Servings: 4
Amount per serving
Calories 15
% Daily Value*
Total Fat 0g 0%
Saturated Fat 0g 0%
Cholesterol 0mg 0%
Sodium 2mg 0%
Total Carbohydrate 4g 1%
Dietary Fiber 0g 1%
Total Sugars 3g
Protein 0g
Vitamin C 1mg 4%
Calcium 12mg 1%
Iron 1mg 4%
Potassium 28mg 1%
*The % Daily Value (DV) tells you how much a nutrient in a food serving contributes to a daily diet. 2,000 calories a day is used for general nutrition advice.
(Nutrition information is calculated using an ingredient database and should be considered an estimate.)

Dating back to the 1600s in England, mint sauce was originally served with lamb to cut the "mutton-ness" of the meat. This pairing stuck, and the two have been together ever since. Quite the British custom, serving lamb without the accompanying green sauce in England is considered a slap in the face of tradition.

Although in some places mint jelly has taken the place of homemade mint sauce, there is very little the jelly and fresh mint sauce have in common. Considering homemade mint sauce is quite simple to make with just a few ingredients—fresh mint, sugar, and vinegar—it's time to ditch the mint jelly and serve this fresh herb sauce with roast lamb as well as other meats.

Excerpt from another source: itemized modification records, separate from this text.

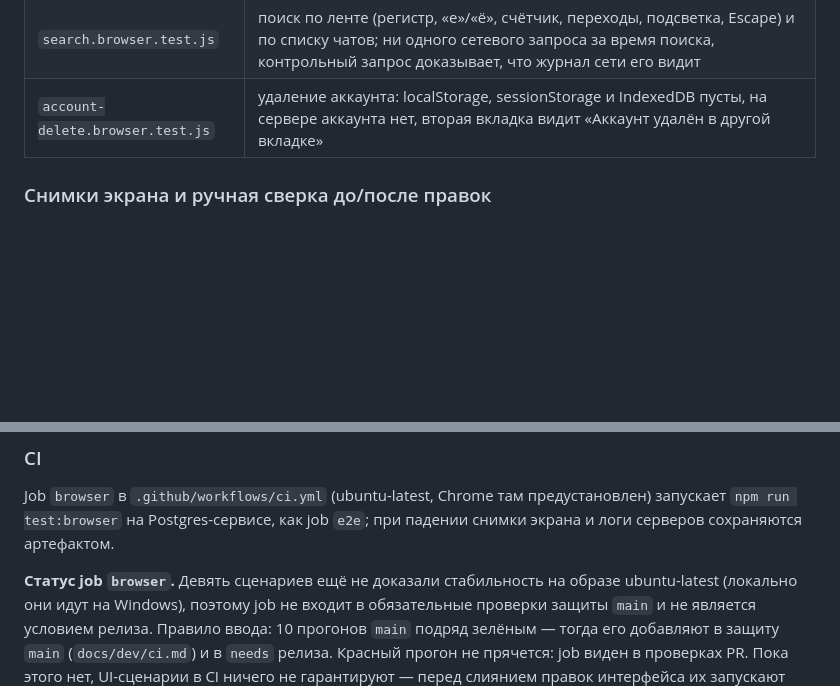
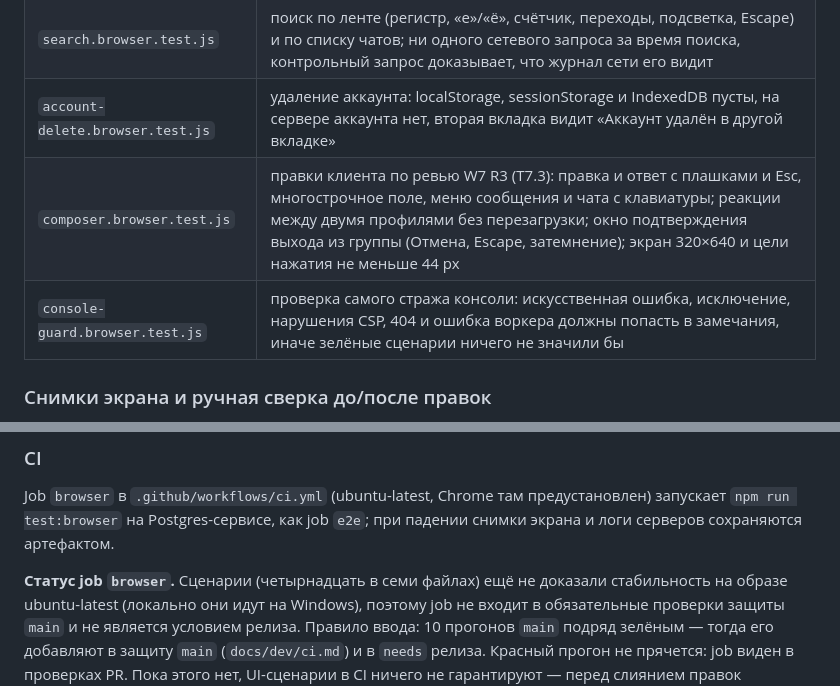
Before and after one commit to PortfolioBTS/masages, a Markdown page: docs/dev/testing.md, 2 parts joined by grey strips. GitHub-like rendering; blank space fills up the shorter version.

```diff
--- a/docs/dev/testing.md
+++ b/docs/dev/testing.md
@@ -409,6 +419,8 @@ Chromium, CDP тот же). Раннер печатает версию и пут
 | `files.browser.test.js` | PNG через `input[type=file]` доходит картинкой нужного размера (blob из расшифрованных данных), исходное имя фото не показывается, `.mp3` отклоняется до отправки |
 | `search.browser.test.js` | поиск по ленте (регистр, «е»/«ё», счётчик, переходы, подсветка, Escape) и по списку чатов; ни одного сетевого запроса за время поиска, контрольный запрос доказывает, что журнал сети его видит |
 | `account-delete.browser.test.js` | удаление аккаунта: localStorage, sessionStorage и IndexedDB пусты, на сервере аккаунта нет, вторая вкладка видит «Аккаунт удалён в другой вкладке» |
+| `composer.browser.test.js` | правки клиента по ревью W7 R3 (T7.3): правка и ответ с плашками и Esc, многострочное поле, меню сообщения и чата с клавиатуры; реакции между двумя профилями без перезагрузки; окно подтверждения выхода из группы (Отмена, Escape, затемнение); экран 320×640 и цели нажатия не меньше 44 px |
+| `console-guard.browser.test.js` | проверка самого стража консоли: искусственная ошибка, исключение, нарушения CSP, 404 и ошибка воркера должны попасть в замечания, иначе зелёные сценарии ничего не значили бы |
 
 ### Снимки экрана и ручная сверка до/после правок
 
@@ -455,7 +467,7 @@ Job `browser` в `.github/workflows/ci.yml` (ubuntu-latest, Chrome там пре
 запускает `npm run test:browser` на Postgres-сервисе, как job `e2e`; при падении
 снимки экрана и логи серверов сохраняются артефактом.
 
-**Статус job `browser`.** Девять сценариев ещё не доказали стабильность на образе
+**Статус job `browser`.** Сценарии (четырнадцать в семи файлах) ещё не доказали стабильность на образе
 ubuntu-latest (локально они идут на Windows), поэтому job не входит в обязательные
 проверки защиты `main` и не является условием релиза. Правило ввода: 10 прогонов
 `main` подряд зелёным — тогда его добавляют в защиту `main` (`docs/dev/ci.md`) и в
```
Also changed, not shown: other parts of docs/dev/testing.md (+19 -9 lines).
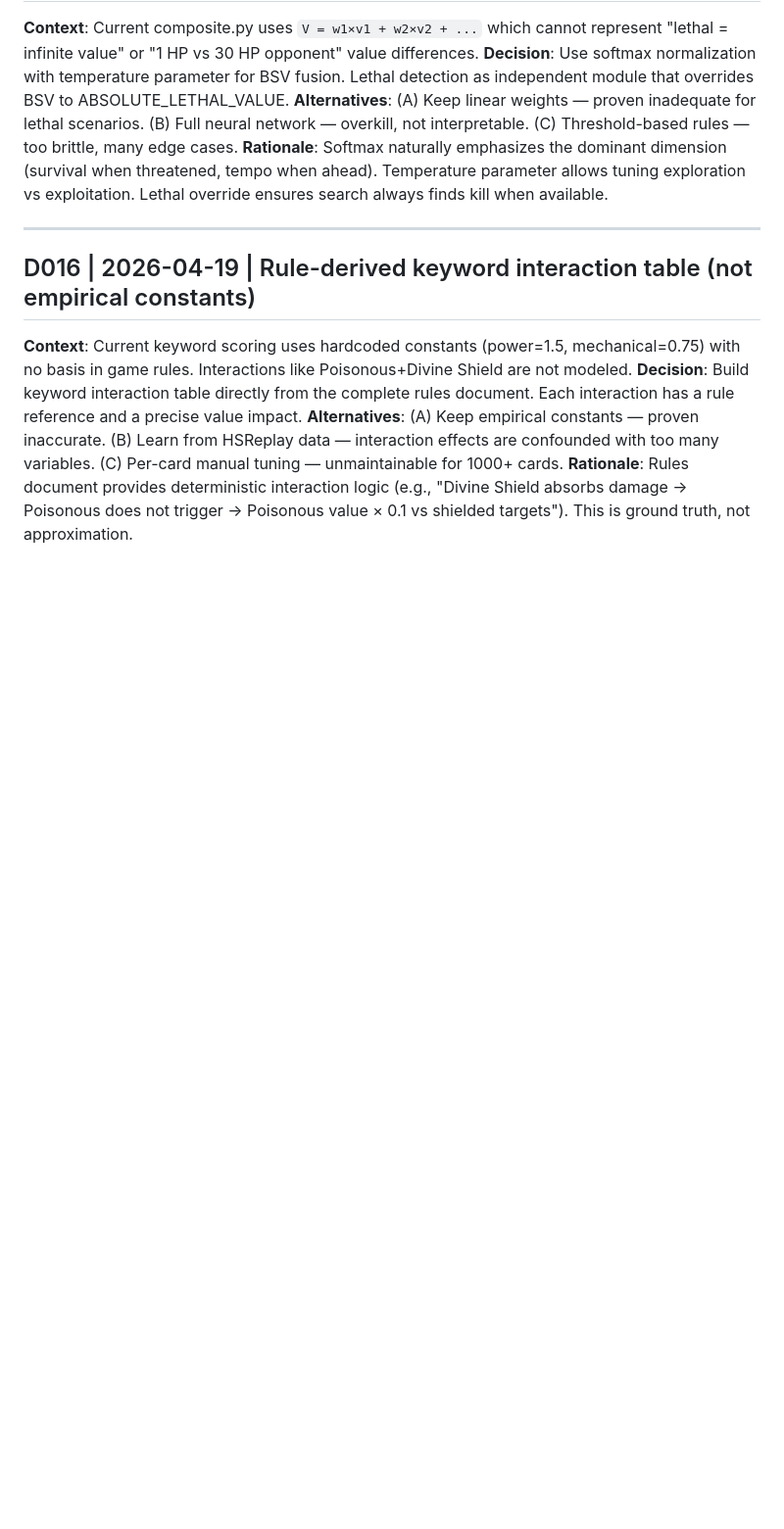
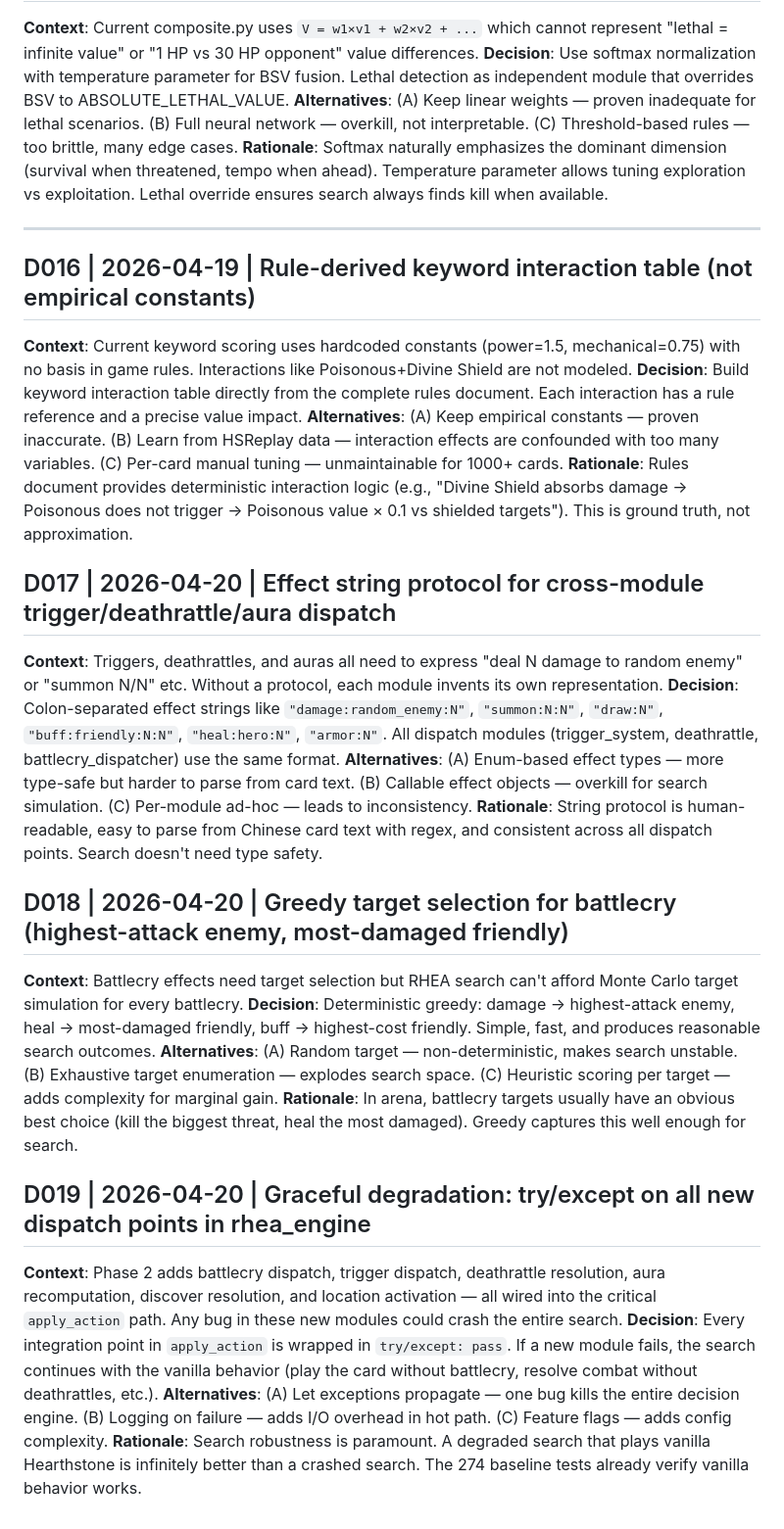
Before and after one commit to AssassinQuin/hs_analysis, a Markdown page: thoughts/DECISIONS.md, the part around the change. Shown at 98% size. Rendered like a GitHub page; blank space fills up the shorter version.

Commit message:
docs: update PROJECT_STATE v5.0 + DECISIONS D017-D019 — V10 Phase 2 complete

```diff
--- a/thoughts/DECISIONS.md
+++ b/thoughts/DECISIONS.md
@@ -143,3 +143,21 @@ last_changed: 2026-04-19
 **Decision**: Build keyword interaction table directly from the complete rules document. Each interaction has a rule reference and a precise value impact.
 **Alternatives**: (A) Keep empirical constants — proven inaccurate. (B) Learn from HSReplay data — interaction effects are confounded with too many variables. (C) Per-card manual tuning — unmaintainable for 1000+ cards.
 **Rationale**: Rules document provides deterministic interaction logic (e.g., "Divine Shield absorbs damage → Poisonous does not trigger → Poisonous value × 0.1 vs shielded targets"). This is ground truth, not approximation.
+
+## D017 | 2026-04-20 | Effect string protocol for cross-module trigger/deathrattle/aura dispatch
+**Context**: Triggers, deathrattles, and auras all need to express "deal N damage to random enemy" or "summon N/N" etc. Without a protocol, each module invents its own representation.
+**Decision**: Colon-separated effect strings like `"damage:random_enemy:N"`, `"summon:N:N"`, `"draw:N"`, `"buff:friendly:N:N"`, `"heal:hero:N"`, `"armor:N"`. All dispatch modules (trigger_system, deathrattle, battlecry_dispatcher) use the same format.
+**Alternatives**: (A) Enum-based effect types — more type-safe but harder to parse from card text. (B) Callable effect objects — overkill for search simulation. (C) Per-module ad-hoc — leads to inconsistency.
+**Rationale**: String protocol is human-readable, easy to parse from Chinese card text with regex, and consistent across all dispatch points. Search doesn't need type safety.
+
+## D018 | 2026-04-20 | Greedy target selection for battlecry (highest-attack enemy, most-damaged friendly)
+**Context**: Battlecry effects need target selection but RHEA search can't afford Monte Carlo target simulation for every battlecry.
+**Decision**: Deterministic greedy: damage → highest-attack enemy, heal → most-damaged friendly, buff → highest-cost friendly. Simple, fast, and produces reasonable search outcomes.
+**Alternatives**: (A) Random target — non-deterministic, makes search unstable. (B) Exhaustive target enumeration — explodes search space. (C) Heuristic scoring per target — adds complexity for marginal gain.
+**Rationale**: In arena, battlecry targets usually have an obvious best choice (kill the biggest threat, heal the most damaged). Greedy captures this well enough for search.
+
+## D019 | 2026-04-20 | Graceful degradation: try/except on all new dispatch points in rhea_engine
+**Context**: Phase 2 adds battlecry dispatch, trigger dispatch, deathrattle resolution, aura recomputation, discover resolution, and location activation — all wired into the critical `apply_action` path. Any bug in these new modules could crash the entire search.
+**Decision**: Every integration point in `apply_action` is wrapped in `try/except: pass`. If a new module fails, the search continues with the vanilla behavior (play the card without battlecry, resolve combat without deathrattles, etc.).
+**Alternatives**: (A) Let exceptions propagate — one bug kills the entire decision engine. (B) Logging on failure — adds I/O overhead in hot path. (C) Feature flags — adds config complexity.
+**Rationale**: Search robustness is paramount. A degraded search that plays vanilla Hearthstone is infinitely better than a crashed search. The 274 baseline tests already verify vanilla behavior works.
```
Also changed, not shown: thoughts/PROJECT_STATE.md (+24 -21 lines).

This recipe appears in "English Country Cooking at Its Best" (Villard Books) by Caroline Conran and is reprinted with permission. As an alternative, you can use lemon juice instead of vinegar, and you can also add a little olive oil for a creamier texture.


  • 1 cup mint leaves

  • 1 tablespoon granulated sugar

  • 1/4 cup white wine vinegar

Steps to Make It

  1. Gather the ingredients.

    Ingredients for homemade mint sauce recipe gathered

    The Spruce Eats / Julia Hartbeck

  2. Place washed mint leaves on a cutting board and sprinkle the leaves with the sugar.

    Mint leaves sprinkled with sugar, on a wood cutting board

    The Spruce Eats / Julia Hartbeck

  3. Chop the leaves rather finely.

    Chopped mint leaves on a wood cutting board

    The Spruce Eats / Julia Hartbeck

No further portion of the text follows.